The Fourth Amendment provides: “The right of the people to be secure in their persons, houses, papers, and effects, against unreasonable searches and seizures, shall not be violated, and no Warrants shall issue, but upon probable cause, supported by Oath or affirmation, and particularly describing the place to be searched, and the persons or things to be seized.” However, a warrantless search is reasonable only if it falls within a specific exception to the Fourth Amendment’s warrant requirement. The exception at issue in the Riley case was a warrantless search conducted incident to a lawful arrest.

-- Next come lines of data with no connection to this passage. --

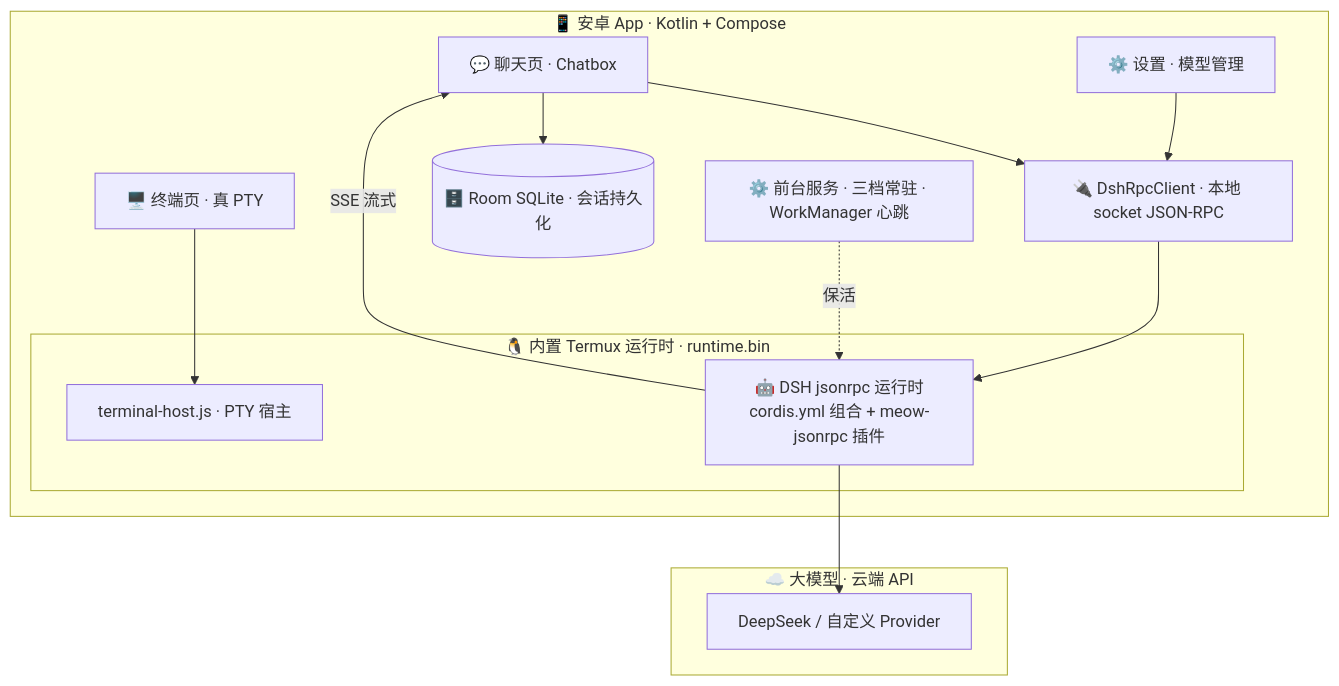
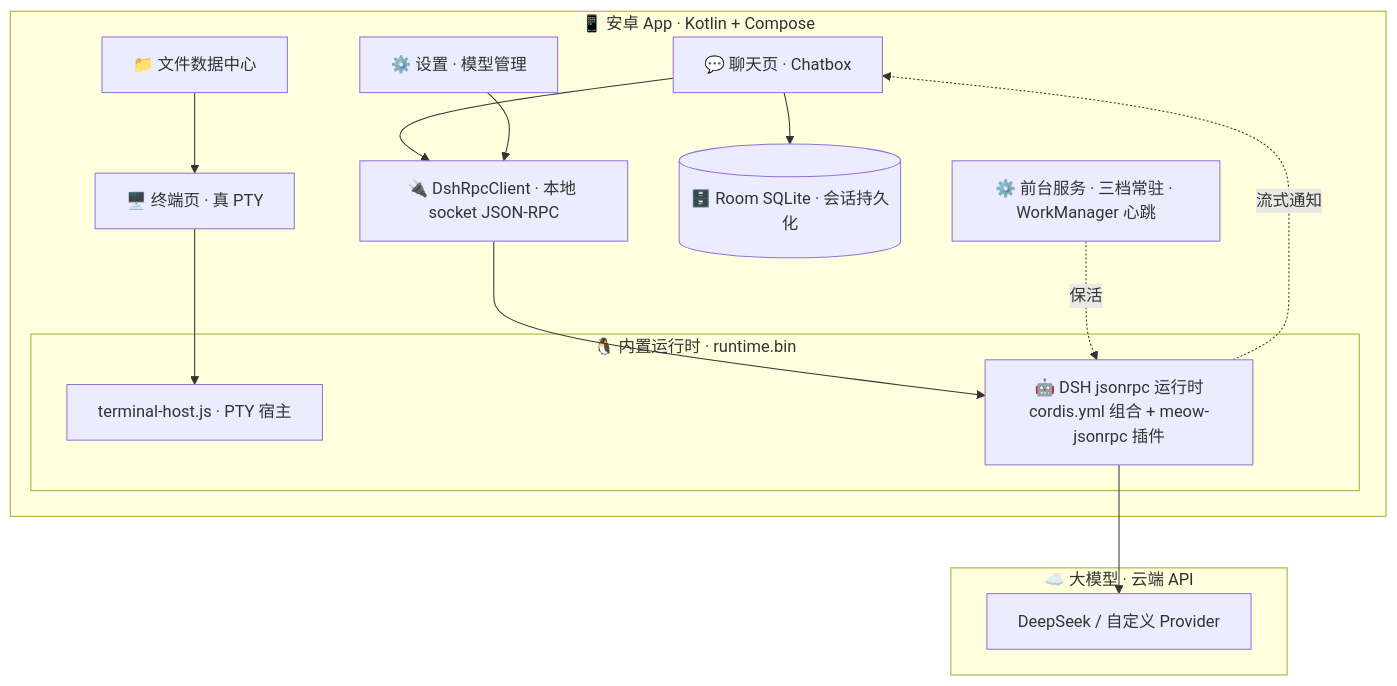
Before and after one commit to hu568/meow-academy: the diagram in README.md, drawn with Mermaid. The commit also changed other lines of this file, not shown here.

````diff
--- a/README.md
+++ b/README.md
@@ -34,28 +61,30 @@
 ```mermaid
 flowchart TD
     subgraph 安卓端["📱 安卓 App · Kotlin + Compose"]
         CHAT["💬 聊天页 · Chatbox"]
+        FILES["📁 文件数据中心"]
         TERM["🖥️ 终端页 · 真 PTY"]
         SETTINGS["⚙️ 设置 · 模型管理"]
         RPC["🔌 DshRpcClient · 本地 socket JSON-RPC"]
         ROOM[("🗄️ Room SQLite · 会话持久化")]
-        subgraph RUNTIME["🐧 内置 Termux 运行时 · runtime.bin"]
+        subgraph RUNTIME["🐧 内置运行时 · runtime.bin"]
             TERMINAL_HOST["terminal-host.js · PTY 宿主"]
             DSH["🤖 DSH jsonrpc 运行时<br/>cordis.yml 组合 + meow-jsonrpc 插件"]
         end
         FGS["⚙️ 前台服务 · 三档常驻 · WorkManager 心跳"]
         CHAT --> RPC
+        CHAT --> ROOM
         TERM --> TERMINAL_HOST
+        FILES --> TERM
         SETTINGS --> RPC
         RPC --> DSH
-        CHAT --> ROOM
-        FGS -.保活.-> DSH
+        FGS -.->|保活| DSH
     end
 
     subgraph 云端["☁️ 大模型 · 云端 API"]
         LLM["DeepSeek / 自定义 Provider"]
     end
 
-    DSH -->|SSE 流式| CHAT
     DSH --> LLM
+    DSH -.->|流式通知| CHAT
 ```
````
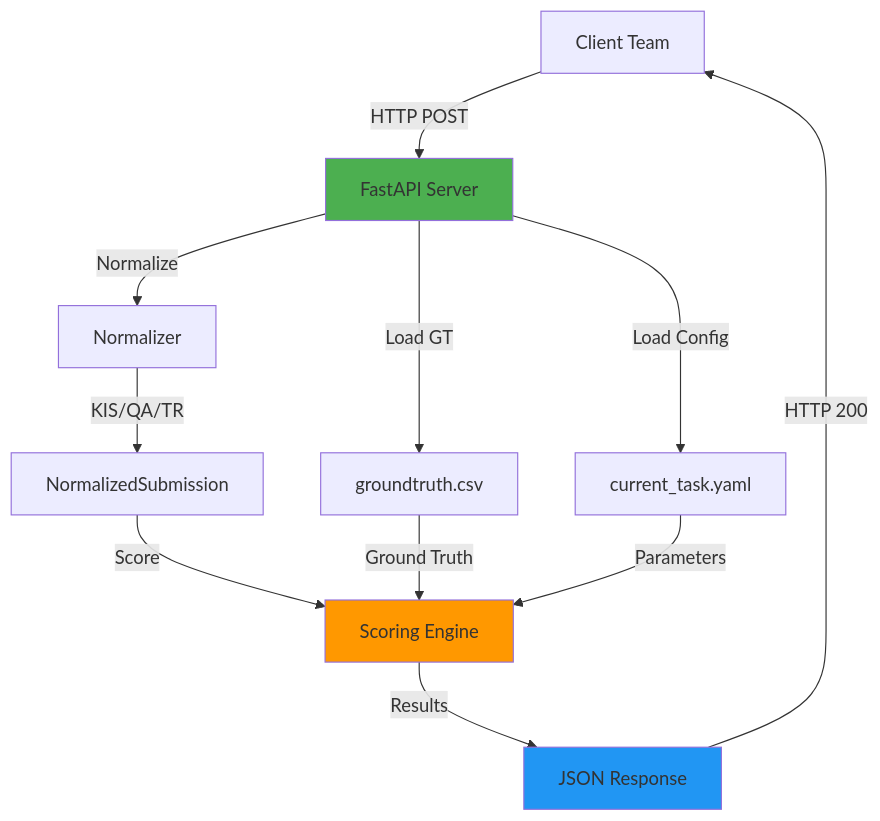
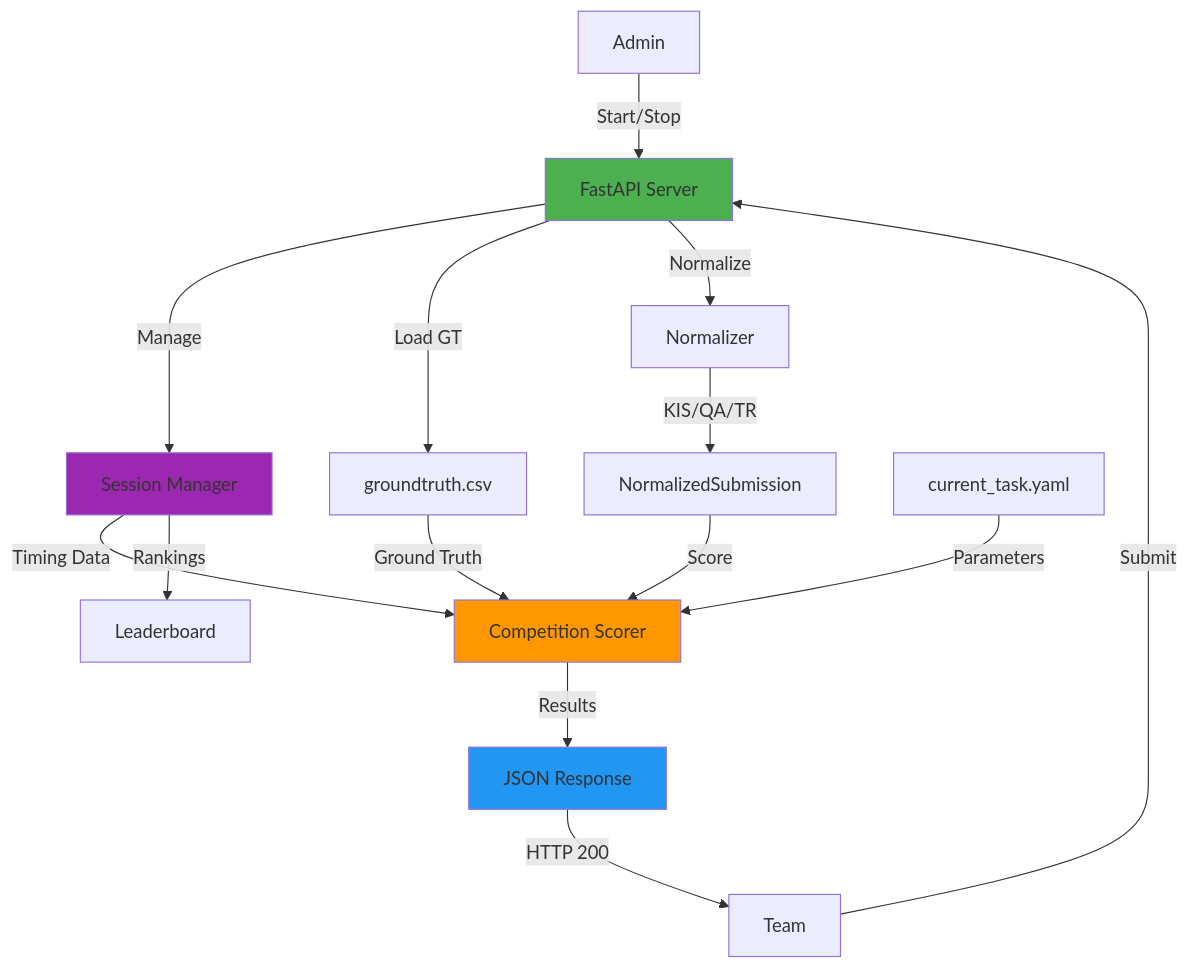
Before and after one commit to finalFlash159/mock-server-scoring-api-for-AIC-VBS: the first of 9 diagrams in docs/system-design.md, drawn with Mermaid. The commit also changed other lines of this file and 4 other files, not shown here.

````diff
--- a/docs/system-design.md
+++ b/docs/system-design.md
@@ -5,17 +5,21 @@
 ```mermaid
 graph TB
-    Client[Client Team] -->|HTTP POST| API[FastAPI Server]
-    API -->|Load Config| Config[current_task.yaml]
+    Admin[Admin] -->|Start/Stop| API[FastAPI Server]
+    Team[Team] -->|Submit| API
+    API -->|Manage| Session[Session Manager]
     API -->|Load GT| CSV[groundtruth.csv]
     API -->|Normalize| Normalizer[Normalizer]
     Normalizer -->|KIS/QA/TR| Submission[NormalizedSubmission]
-    Submission -->|Score| Scorer[Scoring Engine]
+    Submission -->|Score| Scorer[Competition Scorer]
+    Session -->|Timing Data| Scorer
     CSV -->|Ground Truth| Scorer
-    Config -->|Parameters| Scorer
+    Config[current_task.yaml] -->|Parameters| Scorer
     Scorer -->|Results| Response[JSON Response]
-    Response -->|HTTP 200| Client
+    Response -->|HTTP 200| Team
+    Session -->|Rankings| Leaderboard[Leaderboard]
     
     style API fill:#4CAF50
+    style Session fill:#9C27B0
     style Scorer fill:#FF9800
     style Response fill:#2196F3
 ```
````
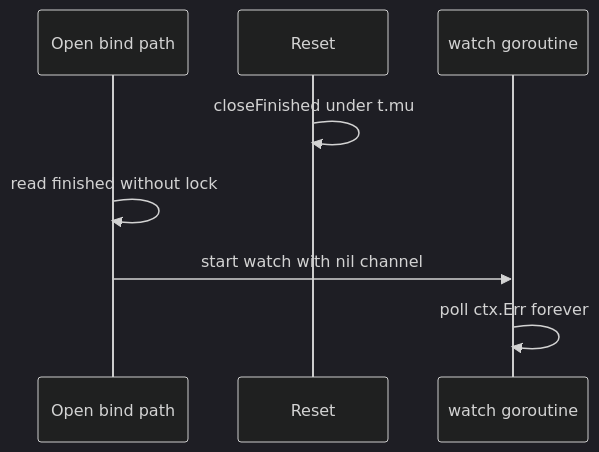
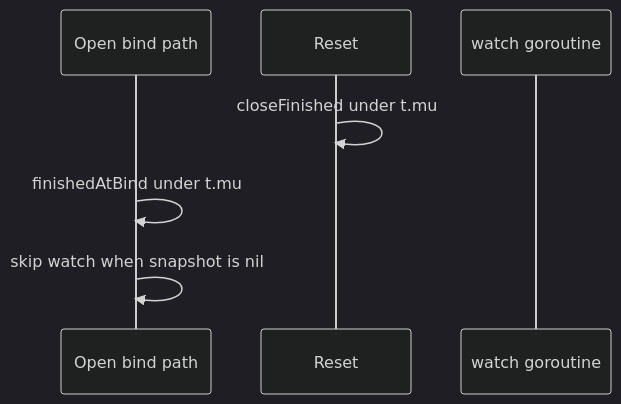
The diagram in devstate/2026/09/2026-09-14-reclaim-bug-finished-race-lock-defer/card.md (david-garcia-garcia/traefik-middleware-utilities), drawn with Mermaid (dark theme) before and after one commit. The commit also changed other lines of this file and 4 other files, not shown here.

Commit message:
chore(2026-09-14-reclaim-bug-finished-race-lock-defer): implement delivery card

````diff
--- a/devstate/2026/09/2026-09-14-reclaim-bug-finished-race-lock-defer/card.md
+++ b/devstate/2026/09/2026-09-14-reclaim-bug-finished-race-lock-defer/card.md
@@ -21,10 +21,9 @@
 ```mermaid
 sequenceDiagram
     participant Open as Open bind path
     participant Reset as Reset
     participant Watch as watch goroutine
     Reset->>Reset: closeFinished under t.mu
-    Open->>Open: read finished without lock
-    Open->>Watch: start watch with nil channel
-    Watch->>Watch: poll ctx.Err forever
+    Open->>Open: finishedAtBind under t.mu
+    Open->>Open: skip watch when snapshot is nil
 ```
````
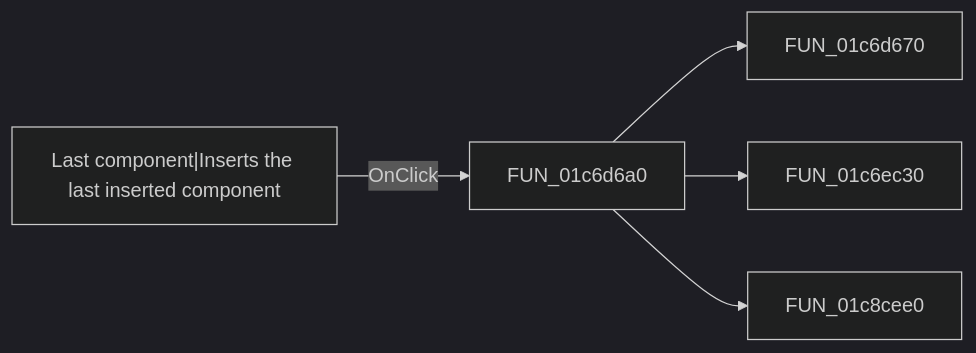
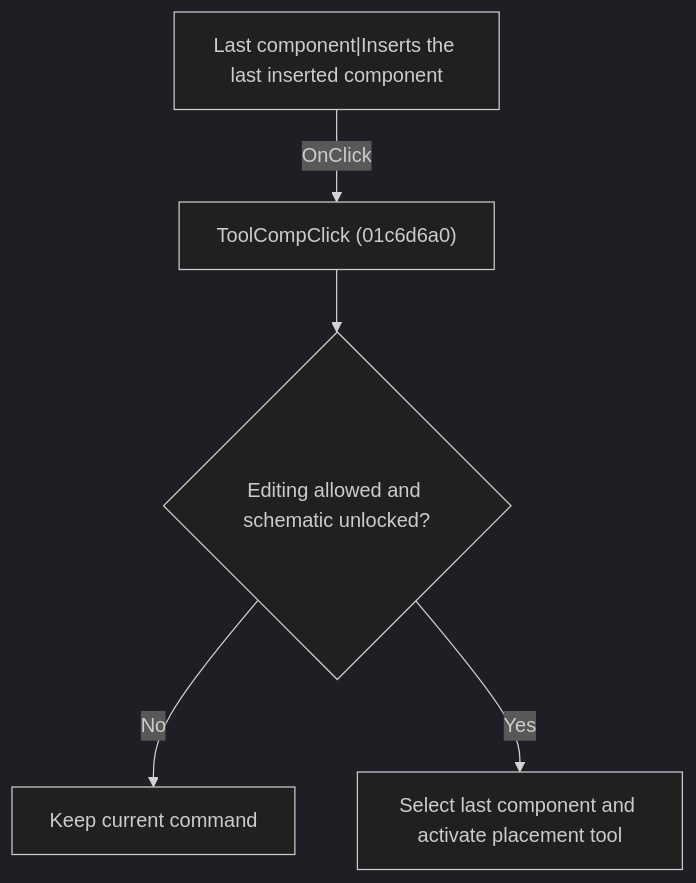
The diagram in docs/ui-controls/schematiceditor/toolcomp-fb19165f02.md (MovGP0/TIARA), drawn with Mermaid (dark theme) before and after one commit. The commit also changed other lines of this file and 1062 other files, not shown here.

````diff
--- a/docs/ui-controls/schematiceditor/toolcomp-fb19165f02.md
+++ b/docs/ui-controls/schematiceditor/toolcomp-fb19165f02.md
@@ -27,7 +27,7 @@
 ```mermaid
-flowchart LR
-    control["Last component|Inserts the last inserted component"] -->|OnClick| handler["FUN_01c6d6a0"]
-    handler --> call1["FUN_01c6d670"]
-    handler --> call2["FUN_01c6ec30"]
-    handler --> call3["FUN_01c8cee0"]
+flowchart TD
+    control["Last component|Inserts the last inserted component"] -->|"OnClick"| handler["ToolCompClick (01c6d6a0)"]
+    handler --> guard{"Editing allowed and schematic unlocked?"}
+    guard -->|"No"| noChange["Keep current command"]
+    guard -->|"Yes"| action["Select last component and activate placement tool"]
 ```
````
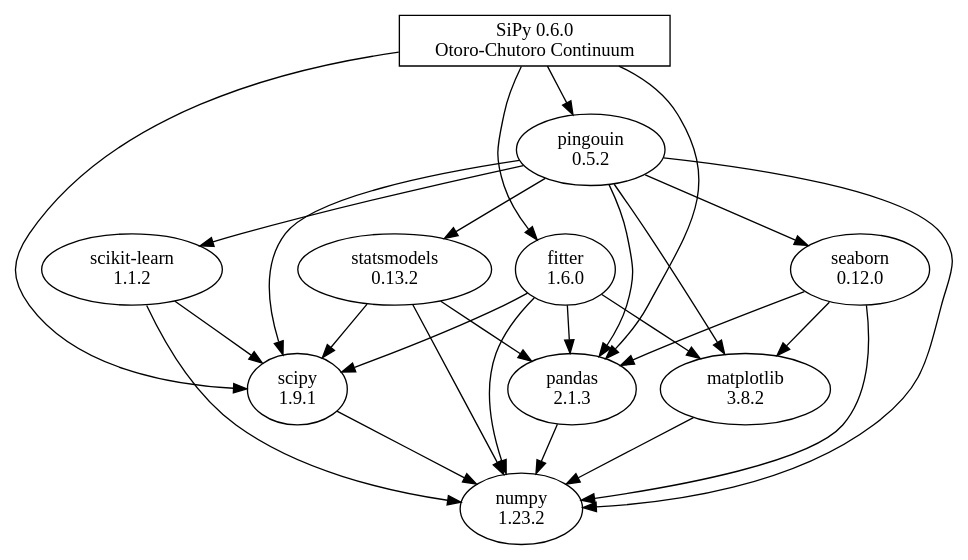
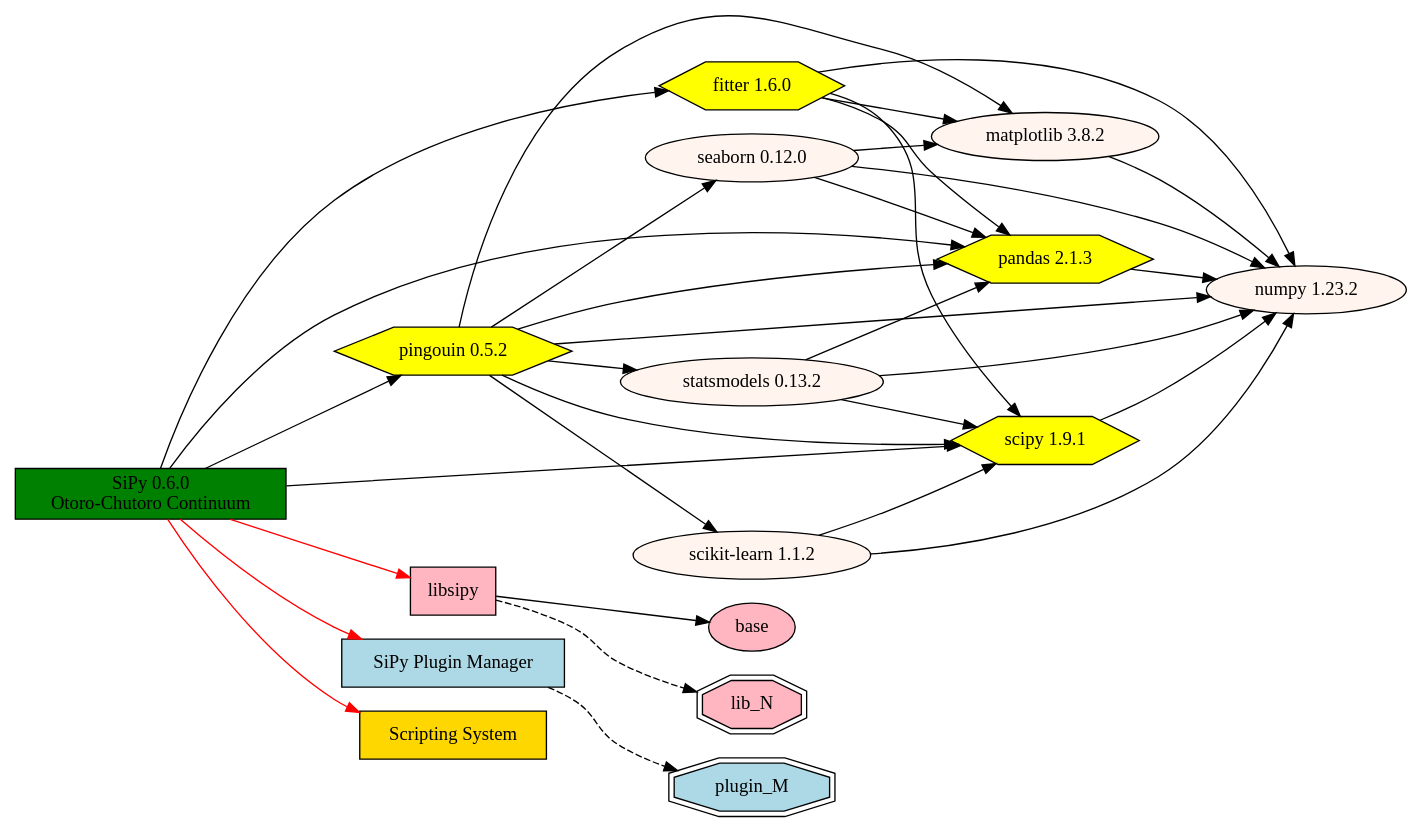
The diagram in manuscript/dependency.dot (mauriceling/sipy), drawn with Graphviz before and after one commit. The commit also changed 1 other file, not shown here.

```diff
--- a/manuscript/dependency.dot
+++ b/manuscript/dependency.dot
@@ -1,23 +1,47 @@
 digraph {
-        SiPy [shape="rectangle" label="SiPy 0.6.0\nOtoro-Chutoro Continuum"]
+        rankdir = LR
         
-        fitter [label="fitter\n1.6.0"]
-        matplotlib [label="matplotlib\n3.8.2"]
-        numpy [label="numpy\n1.23.2"]
-        pandas [label="pandas\n2.1.3"]
-        pingouin [label="pingouin\n0.5.2"]
-        seaborn [label="seaborn\n0.12.0"]
-        scipy [label="scipy\n1.9.1"]
-        "scikit-learn" [label="scikit-learn\n1.1.2"]
-        statsmodels [label="statsmodels\n0.13.2"]
+        SiPy [shape="rectangle" label="SiPy 0.6.0\nOtoro-Chutoro Continuum" fillcolor=green style=filled]
+        
+        subgraph packages {
+        fitter [label="fitter 1.6.0" fillcolor=yellow style=filled shape=hexagon]
+        matplotlib [label="matplotlib 3.8.2" fillcolor=seashell style=filled]
+        numpy [label="numpy 1.23.2" fillcolor=seashell style=filled]
+        pandas [label="pandas 2.1.3" fillcolor=yellow style=filled shape=hexagon]
+        pingouin [label="pingouin 0.5.2" fillcolor=yellow style=filled shape=hexagon]
+        seaborn [label="seaborn 0.12.0" fillcolor=seashell style=filled]
+        scipy [label="scipy 1.9.1" fillcolor=yellow style=filled shape=hexagon]
+        "scikit-learn" [label="scikit-learn 1.1.2" fillcolor=seashell style=filled]
+        statsmodels [label="statsmodels 0.13.2" fillcolor=seashell style=filled]
         
         SiPy -> {fitter pandas pingouin scipy}
         fitter -> {matplotlib numpy pandas scipy}
         matplotlib -> numpy
         pandas -> numpy
         pingouin -> {"scikit-learn" matplotlib numpy pandas scipy seaborn statsmodels}
         seaborn -> {matplotlib numpy pandas}
         scipy -> numpy
         "scikit-learn" -> {numpy scipy}
         statsmodels -> {numpy pandas scipy}
+        }
+        
+        subgraph library {
+        libsipy [shape="rectangle" label="libsipy" fillcolor=lightpink style=filled]
+        base [fillcolor=lightpink style=filled]
+        lib_N [fillcolor=lightpink style=filled shape=doubleoctagon]
+        SiPy -> libsipy [color=red]
+        libsipy -> base 
+        libsipy -> lib_N [style=dashed]
+        }
+        
+        subgraph plugin {
+        SPM [shape="rectangle" label="SiPy Plugin Manager" fillcolor=lightblue style=filled]
+        SiPy -> SPM [color=red]
+        plugin_M [fillcolor=lightblue style=filled shape=doubleoctagon]
+        SPM -> plugin_M [style=dashed]
+        }
+        
+        script_engine [shape="rectangle" label="Scripting System" fillcolor=gold style=filled]
+        SiPy -> script_engine [color=red]
+    
 }
```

In Riley, the petitioner was stopped for a traffic violation. During his arrest, police officers searched his cell phone without obtaining a warrant, and discovered evidence tying him to another crime. Riley was later convicted of that crime in a criminal defense case based on evidence discovered on his cell phone.
The Court in Riley stated, “Cell phones can store millions of pages of text, thousands of pictures, or hundreds of videos. This has several interrelated privacy consequences. First, a cell phone collects in one place many distinct types of information that reveal much more in combination than any isolated record. Second, the phones capacity allows even just one type of information to convey far more than previously possible. Third, data on the phone can date back for years. In addition, an element of pervasiveness characterizes cell phones but not physical records. A decade ago officers might have occasionally stumbled across a highly personal item such as a diary, but today many of the more than 90% of American adults who own cell phones keep on their person a digital record of nearly every aspect of their lives.” Riley v. California, 573 U.S. 15-22
The Court’s decision in Riley is a welcomed change from the seemingly continuous narrowing of the Fourth Amendment protections, especially in the case of criminal defense. The fact that the decision was unanimous gives me hope that Fourth Amendment arguments don’t always fall on deaf ears.